So far, though, I’m sticking to my schedule.  I have one of those repressed Virgoan personalities that can only operate by ticking things off a list, so I always begin a book by writing out a timetable with a daily page target (highly recommended as a procrastination activity).  I’ve been very easy on myself for this first draft – 6 pages a day - and as always, I started the timetable when I already had five pages under my belt, so that I was ahead of myself before I’d even begun to tick the pages of the timetable, a little psychological trick that I fall for every time.  I’ve ticked Sunday off, as you can see, but in fact have notes up to page 59, so it shouldn’t take me long to reach Tuesday’s target.  I’ll then feel good about being ahead of my schedule in spite of the fact that I’ve been cheating all along.

In my experience, writing is all about tricking yourself into the right frame of mind.  Am I alone, or do you have any psychological tricks up your sleeve too?


  1. Jessica, I guess one of the pros about being an unpublished writer is that you don't have deadlines imposed upon you. I can set my own and then when I don't meet them I tend to just give myself a stern talking to and then console myself for getting into trouble (chocolate, shopping or cocktails usually cheer me up no end)!

    When I do set goals, I tend to set big picture goals (eg first draft by Christmas or second draft by Easter etc). I've read that this is one of the perks of being unpublished and I should enjoy it while I can if I'm serious about having a career as a writer.

    Psychological or not, I admire your approach. Hope you have a wonderful time in Scotland (sigh) - that's me being jealous!

  2. You're absolutely right about the deadlines, Elissa! Make the most of being able to set your own while you can. Maybe you should think about rewarding yourself (shopping and cocktails always work for me!) when you DO make your self-imposed deadline, rather than ticking yourself off when you don't?

    My entire writing process is based on the reward system, in fact (a bit like training a dog. So I'll let myself go downstairs and make some coffee if I get to the end of the page, or check my email at the end of a paragraph ... All tiny things, but they keep me writing, which is what I need.

  3. I do that little reward thing, too. Coffee is excellent motivation.

  4. Seriously: coffee is not a reward or excellent motivation. Coffee is oxygen. Me without coffee is the equivalent of a houseplant trying to churn out a book - ain't gonna happen! But I do like the idea of little rewards......chocolates are little right?

  5. I'm a list maker too. I tried not to be for a while with disastrous results.

    I like the idea of counting progress by pages rather than words. I'm going to switch :)

  6. If chocolates work for you, Elissa, then go for it. You'll soon be whizzing through the pages!
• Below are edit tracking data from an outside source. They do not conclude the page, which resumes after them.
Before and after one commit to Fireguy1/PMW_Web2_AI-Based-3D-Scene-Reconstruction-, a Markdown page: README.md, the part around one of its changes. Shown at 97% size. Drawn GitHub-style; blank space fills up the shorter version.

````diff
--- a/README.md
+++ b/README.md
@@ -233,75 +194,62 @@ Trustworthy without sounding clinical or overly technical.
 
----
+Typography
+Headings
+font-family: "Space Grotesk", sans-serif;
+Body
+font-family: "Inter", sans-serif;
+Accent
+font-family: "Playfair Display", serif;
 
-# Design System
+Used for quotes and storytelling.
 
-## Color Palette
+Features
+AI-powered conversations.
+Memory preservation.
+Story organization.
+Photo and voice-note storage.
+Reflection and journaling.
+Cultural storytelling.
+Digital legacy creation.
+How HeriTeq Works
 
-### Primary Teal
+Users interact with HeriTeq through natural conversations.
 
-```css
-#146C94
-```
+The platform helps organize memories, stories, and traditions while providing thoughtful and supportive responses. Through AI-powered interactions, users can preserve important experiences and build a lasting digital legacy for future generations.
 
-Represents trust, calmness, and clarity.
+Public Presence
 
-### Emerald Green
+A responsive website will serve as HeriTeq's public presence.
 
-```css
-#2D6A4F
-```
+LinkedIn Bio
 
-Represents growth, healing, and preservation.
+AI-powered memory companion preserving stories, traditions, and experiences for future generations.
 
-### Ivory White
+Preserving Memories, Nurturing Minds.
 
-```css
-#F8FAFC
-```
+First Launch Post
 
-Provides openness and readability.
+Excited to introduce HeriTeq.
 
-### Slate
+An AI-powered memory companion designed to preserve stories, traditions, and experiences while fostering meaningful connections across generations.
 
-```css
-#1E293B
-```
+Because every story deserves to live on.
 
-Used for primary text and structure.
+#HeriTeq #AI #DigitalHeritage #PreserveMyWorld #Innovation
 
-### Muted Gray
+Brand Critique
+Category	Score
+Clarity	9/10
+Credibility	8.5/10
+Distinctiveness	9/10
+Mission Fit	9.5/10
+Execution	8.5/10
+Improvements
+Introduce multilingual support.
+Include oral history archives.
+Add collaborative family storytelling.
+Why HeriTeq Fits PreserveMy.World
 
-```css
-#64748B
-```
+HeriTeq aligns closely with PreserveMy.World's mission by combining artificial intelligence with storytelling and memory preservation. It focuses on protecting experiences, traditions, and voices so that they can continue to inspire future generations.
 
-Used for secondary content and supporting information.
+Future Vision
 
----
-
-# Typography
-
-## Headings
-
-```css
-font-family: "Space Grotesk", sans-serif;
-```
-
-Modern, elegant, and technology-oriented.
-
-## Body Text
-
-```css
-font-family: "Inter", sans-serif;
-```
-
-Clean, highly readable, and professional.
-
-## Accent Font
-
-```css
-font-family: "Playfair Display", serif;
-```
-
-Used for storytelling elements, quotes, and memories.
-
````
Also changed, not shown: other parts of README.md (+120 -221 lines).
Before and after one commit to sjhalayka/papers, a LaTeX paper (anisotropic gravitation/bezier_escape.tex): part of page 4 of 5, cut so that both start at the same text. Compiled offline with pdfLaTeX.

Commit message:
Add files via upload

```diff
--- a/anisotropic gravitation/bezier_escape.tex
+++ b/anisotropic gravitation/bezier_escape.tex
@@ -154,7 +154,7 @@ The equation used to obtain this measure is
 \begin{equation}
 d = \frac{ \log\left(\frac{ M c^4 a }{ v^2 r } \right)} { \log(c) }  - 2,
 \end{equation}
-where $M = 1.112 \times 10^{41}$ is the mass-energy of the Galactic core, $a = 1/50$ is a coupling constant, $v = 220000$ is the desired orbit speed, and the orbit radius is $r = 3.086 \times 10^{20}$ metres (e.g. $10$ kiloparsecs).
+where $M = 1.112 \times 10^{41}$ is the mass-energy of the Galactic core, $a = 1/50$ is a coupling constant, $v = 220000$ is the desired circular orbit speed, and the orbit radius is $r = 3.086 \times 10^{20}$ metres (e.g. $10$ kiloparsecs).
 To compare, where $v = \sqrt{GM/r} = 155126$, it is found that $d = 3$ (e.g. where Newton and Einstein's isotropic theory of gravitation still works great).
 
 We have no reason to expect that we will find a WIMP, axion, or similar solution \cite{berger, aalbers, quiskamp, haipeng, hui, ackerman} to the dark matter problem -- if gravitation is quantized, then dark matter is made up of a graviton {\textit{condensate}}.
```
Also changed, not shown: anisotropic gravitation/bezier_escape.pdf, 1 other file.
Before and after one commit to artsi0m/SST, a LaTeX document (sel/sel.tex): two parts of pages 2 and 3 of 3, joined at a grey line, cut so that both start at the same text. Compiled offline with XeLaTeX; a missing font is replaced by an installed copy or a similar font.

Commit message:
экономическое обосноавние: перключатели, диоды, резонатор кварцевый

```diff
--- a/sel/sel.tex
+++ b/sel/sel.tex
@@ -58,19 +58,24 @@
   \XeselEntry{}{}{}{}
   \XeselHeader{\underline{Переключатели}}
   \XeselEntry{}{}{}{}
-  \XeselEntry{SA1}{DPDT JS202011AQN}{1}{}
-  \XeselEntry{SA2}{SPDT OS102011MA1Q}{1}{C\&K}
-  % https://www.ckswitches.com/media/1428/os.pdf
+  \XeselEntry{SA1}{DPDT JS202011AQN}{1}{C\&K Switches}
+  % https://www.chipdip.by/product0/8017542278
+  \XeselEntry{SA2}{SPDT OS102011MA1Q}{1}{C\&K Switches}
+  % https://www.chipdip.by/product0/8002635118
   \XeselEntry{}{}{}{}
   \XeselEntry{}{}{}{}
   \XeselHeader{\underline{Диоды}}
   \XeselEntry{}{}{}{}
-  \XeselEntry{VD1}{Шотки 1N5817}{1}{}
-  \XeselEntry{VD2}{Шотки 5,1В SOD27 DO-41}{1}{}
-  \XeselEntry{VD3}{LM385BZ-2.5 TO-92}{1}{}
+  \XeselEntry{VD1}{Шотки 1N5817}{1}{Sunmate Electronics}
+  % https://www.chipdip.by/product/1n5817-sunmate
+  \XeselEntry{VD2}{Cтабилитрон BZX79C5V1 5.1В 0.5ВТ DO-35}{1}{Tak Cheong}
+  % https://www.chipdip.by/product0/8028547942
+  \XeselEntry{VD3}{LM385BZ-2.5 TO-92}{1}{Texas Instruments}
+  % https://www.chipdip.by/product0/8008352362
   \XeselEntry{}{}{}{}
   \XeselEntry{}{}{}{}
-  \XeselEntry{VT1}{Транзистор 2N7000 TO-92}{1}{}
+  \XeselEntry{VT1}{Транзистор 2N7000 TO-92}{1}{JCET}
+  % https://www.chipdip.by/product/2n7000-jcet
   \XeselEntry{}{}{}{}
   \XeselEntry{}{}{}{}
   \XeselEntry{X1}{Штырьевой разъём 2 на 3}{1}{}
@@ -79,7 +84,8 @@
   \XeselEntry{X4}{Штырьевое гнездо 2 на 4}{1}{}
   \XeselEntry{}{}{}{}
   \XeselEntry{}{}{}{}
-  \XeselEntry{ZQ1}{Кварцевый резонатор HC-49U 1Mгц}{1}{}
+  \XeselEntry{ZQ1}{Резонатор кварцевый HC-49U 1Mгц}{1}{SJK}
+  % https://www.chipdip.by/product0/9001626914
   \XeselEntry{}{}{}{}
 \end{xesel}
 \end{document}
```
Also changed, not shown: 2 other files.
I had coffee overload when I first started writing - was drinking it all day at work, then long into the night - and ended up so jittery I could hardly string two words together. Now I'm one of those boring people that can't touch it after lunch, but boy, am I hanging out for it come 10.30 in the morning ...

    Lacey, never try and deny your inner list maker. It's just too painful. I've tried stepping out of that particular comfort zone, and it never works!

    When I was writing my 'time slip' earlier this year, I changed my reward system to get me into a different writing mode, and switched to word rather than page targets. I also changed the font I normally use. Just little things, but they made the whole writing experience feel different.